How to Choose a Commercial Appraiser
There are lots of commercial appraisal services nowadays, but finding the right one isn’t always easy. After all, these are different companies unique in heir own ways. So how do you make a wise choice?
1. Know your purpose.
First of all, know why you need an appraiser. Dissolution of business? Expanding your business? Tax dispute? Remember that appraisers have specialties.
2. Choose someone qualified.
Under Internal Revenue Service (IRS) regulations, appraisers must be “Qualified,” meaning conducting appraisals should be their main profession, irrespective of their certification or licensure.
3. Talk to your prospects.
When you interview prospective appraisers, your main goal must be to determine when they are qualified. That means asking for their resume and checking their listed experience. Ask for recent work samples as well so you can see whether they are knowledgeable and competent enough. On top of that, ask them what methods they use for their appraisals.

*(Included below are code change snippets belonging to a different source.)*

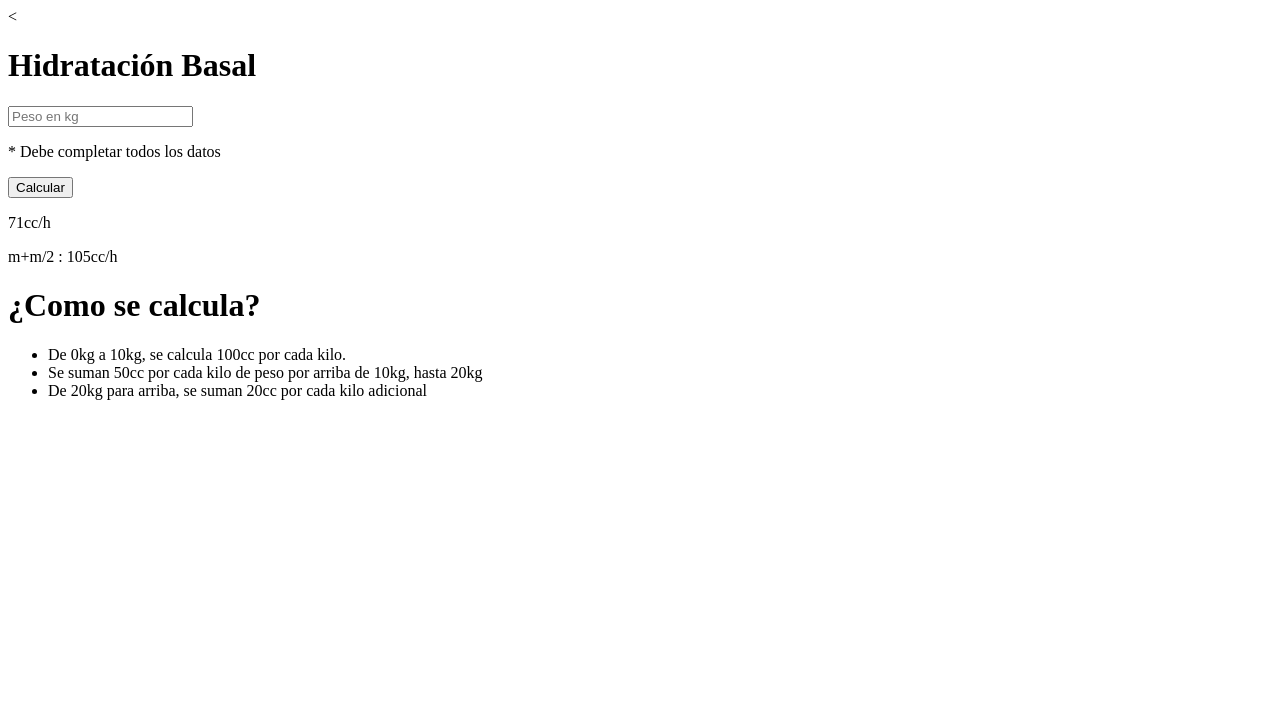
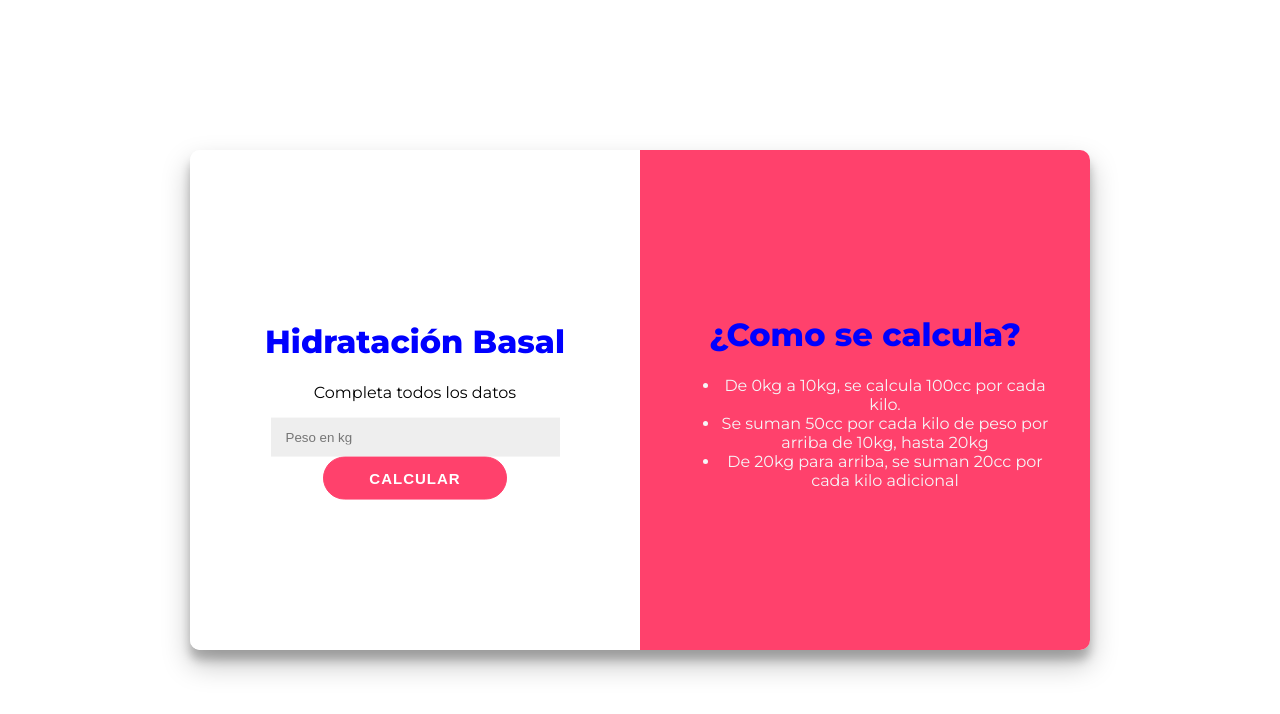
Before and after one commit to alexissosa-23/calculadora-basal, a plain HTML site: page index.html in a window 1280 px wide. Drawn offline with Linux system fonts and the light colour scheme.

Commit message:
modificaciones en el esqueleto y aplicacion de css

```diff
--- a/index.html
+++ b/index.html
@@ -1,20 +1,24 @@
 <!DOCTYPE html>
 <html>
     <head>
-        <title>Calculadora de hidratación</title>
+        <link rel="stylesheet" href="./style.css">
+        <script src="script.js" defer></script>
     </head>
     <body>
-        <div>
-            <<div>
+        <div id="contenedor">
+            <div id="calculadora">
+                <div class="contenido">
                     <h1>Hidratación Basal</h1>
-                <input type="number" placeholder="Peso en kg" />
-                <p>* Debe completar todos los datos</p>
-                <button>Calcular</button>
-                <p>71cc/h</p>
-                <p>m+m/2 : 105cc/h</p>
+                    <p class="item">Completa todos los datos</p>
+                    <input class="item" id="peso" type="number" placeholder="Peso en kg" />
+                    <p class="item" id="error">* Debe completar todos los datos</p>
+                    <button class="item" id="calcular">Calcular</button>
+                    <p class="item resultado" id="flu">71cc/h</p>
+                    <p class="item resultado" id="man">m+m/2 : 105cc/h</p>
                 </div>
             </div>
-            <div>
+            <div id="detalle">
+                <div class="contenido">
                     <h1>¿Como se calcula?</h1>
                     <ul>
                         <li>De 0kg a 10kg, se calcula 100cc por cada kilo.</li>
@@ -23,5 +27,6 @@
                     </ul>
                 </div>
             </div>
+        </div>
     </body>
 </html>
--- /dev/null
+++ b/style.css
@@ -0,0 +1,82 @@
+@import url('https://fonts.googleapis.com/css?family=Montserrat:400,800');
+
+body{
+    font-family: 'Montserrat', sans-serif;
+}
+h1 {
+    color: blue;
+  }
+#contenedor{
+    width: 900px;
+    height: 500px;
+    text-align: center;
+    /* Estas 3 lineas se encargan de centrar el div vertical y horizontalmente */
+    position: absolute;
+    inset: 0;
+    margin: auto;
+    border-radius: 10px;
+    overflow: hidden;
+    box-shadow: 0 14px 28px rgba(0,0,0,0.25),
+      0 10px 10px rgba(0,0,0,0.22);
+}
+#calculadora{
+    background: white;
+    /* Con estas 3 lineas vamos a hacer que los divs queden lado a lado */
+    width: 50%;
+    height: 100%;
+    float: left;
+}
+
+#detalle{
+    background: #FF416C;
+    /* Con estas 3 lineas vamos a hacer que los divs queden lado a lado */
+    width: 50%;
+    height: 100%;
+    float: left;
+    color: #f6f5f7;
+}
+.contenido{
+    /* Estas tres lineas van a centrar el contenido verticalmente dentro de cada div */
+    position: relative;
+    top: 50%;
+    transform: translateY(-50%);
+    overflow: hidden;
+    padding: 40px;
+}
+
+input {
+	width: 70%;
+    padding: 12px 15px;
+    border: none;
+    background-color: #eee;
+}
+
+button {
+  font-size: 15px;
+	font-weight: bold;
+	padding: 12px 45px;
+	border-radius: 30px;
+	background-color: #FF416C;
+	border: 1px solid #FF416C;
+	color: #FFFFFF;
+	text-transform: uppercase;
+	letter-spacing: 1px;
+	transition: transform 20ms ease-in;
+}
+
+button:active {
+	transform: scale(0.95);
+}
+#error{
+    color: red;
+    font-weight: bold;
+    display: none;
+}
+
+.resultado{
+    color: #0A81D1;
+    font-weight: bold;
+    font-size: 25px;
+    margin-bottom: 5px;
+    display: none;
+}
```
Lines whose indentation alone changed are shown as unchanged.
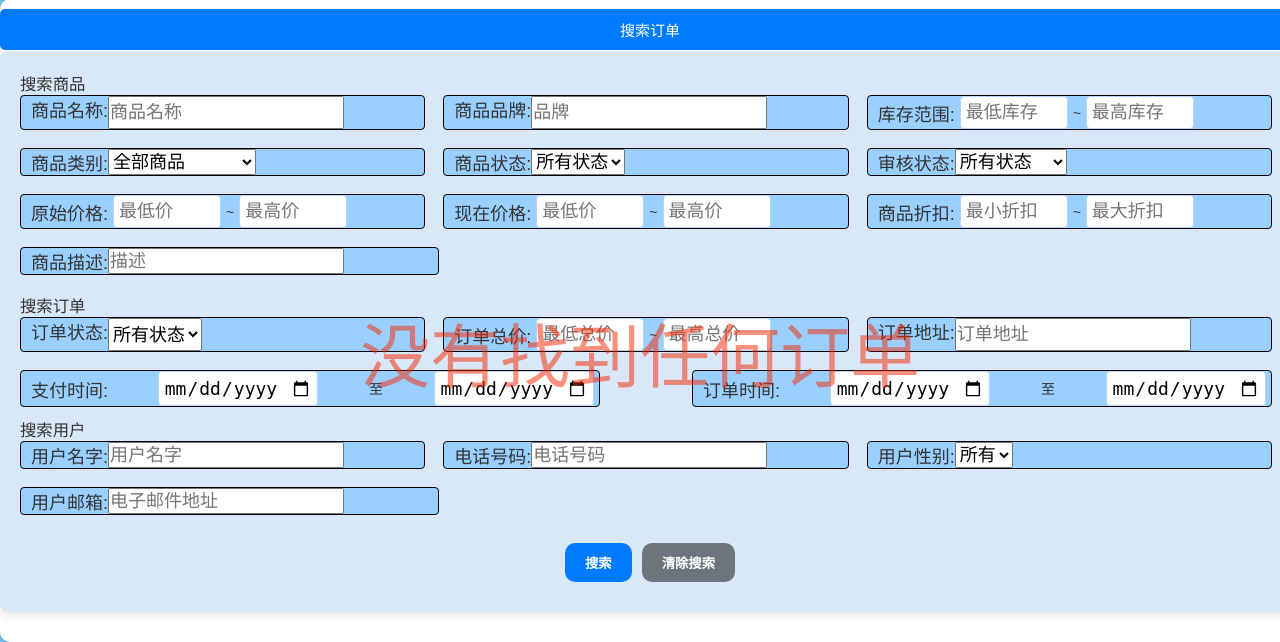
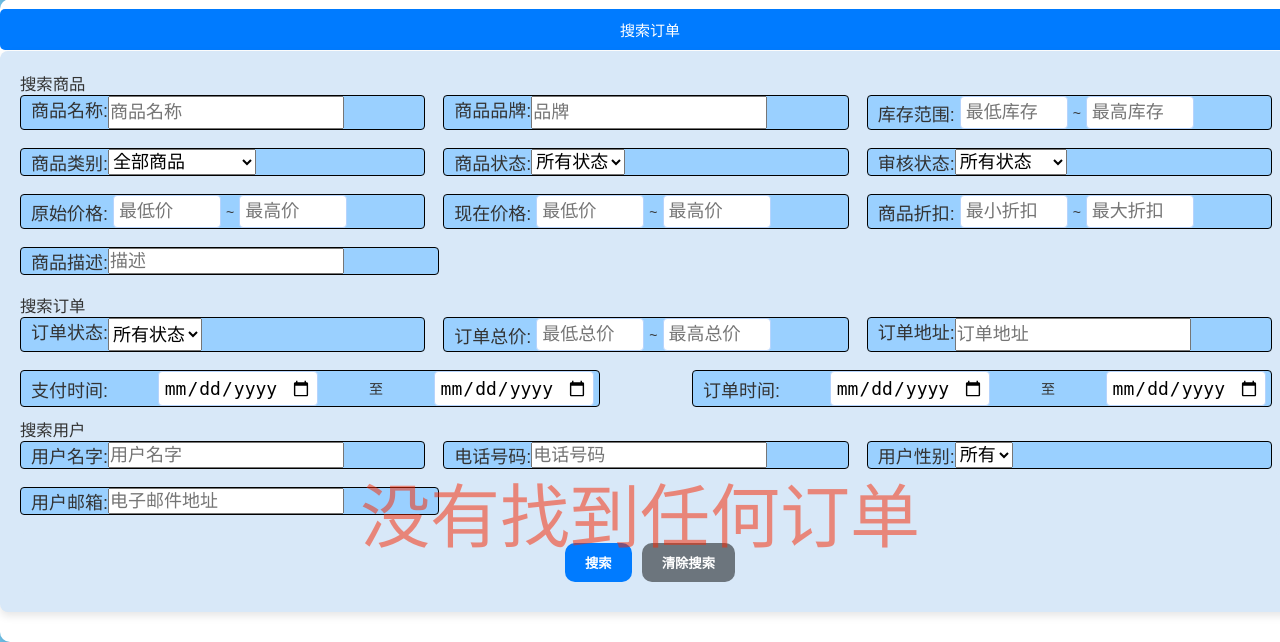
Before and after one commit to ggggyw/test1, a Django app: page /shop/shoppage/shop_order/ in a window 1280 px wide. Shown: the part 198-840 px from the top of the page. Run offline with Django 5.2, Linux system fonts and the light colour scheme; data that the repository does not hold is empty.

Commit message:
Update shop_order.html

```diff
--- a/templates/shop_order.html
+++ b/templates/shop_order.html
@@ -557,7 +557,7 @@
             display: none; /* 默认不显示，通过JavaScript控制显示 */
             animation: fadeInToRed 2s ease infinite; /* 添加淡入淡出的无限循环动画，每次动画持续3秒 */
             position: fixed; /* 使用固定定位，确保元素即使在页面滚动时也保持在预定位置 */
-            bottom: 25%; /* 相对于视口底部的位置，调整这个值可以控制元素距离底部的高度 */
+            bottom: 5%; /* 相对于视口底部的位置，调整这个值可以控制元素距离底部的高度 */
             left: 50%; /* 相对于视口左侧的位置，保证元素水平居中 */
             transform: translateX(-50%); /* 水平居中元素；由于是相对于左侧50%定位，需要左移元素宽度的50%来实现居中 */
             width: 100%; /* 元素宽度设置为100%，这样文本居中可以相对于整个视口宽度居中 */
```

It’s good to pick an appraiser who can patiently explain what they do and the concepts involved. On the other hand, pay attention to the questions they as you about the assignment. You would know the sincerity and commitment they have for the project just by the things they want you to tell them.
4. Hire an appraise who offers full disclosure.
Certainly, the appraiser should offer oal disclosure, such as having or not having done work on the subject property within the past three years, any interest they have in it and lack of knowledge on it. Overall, the appraisal should be unbiased, and full disclosure lets you determine whether you are better off choosing another appraiser.
Other Crucial Matters
Before you hire a specific commercial appraiser, you need to consider a few more things, including:
> Litigation experience
Litigation is and will always be a possibility. Choose an appraiser who will be there when you need them to give you the right support. If necessary, they should have the ability to defend their work legally.
Appraisers usually charge an hourly fee, a per item fee or a fixed rate. Avoid anyone who will charge a contingency rate, depending on the final opinion of value. This is actually against the code of ethics of the Uniform Standards of Professional Appraisal Practice (USPAP).
Finally, when requesting a bid from an appraiser, they should ask if he subject property is vacant, leased or occupied by the owner. Also, they should ask about the intended use of the appraisal. With this, they can tell he necessary proper rights for appraising and analyzing the extent of the assignment as they give you a good bid.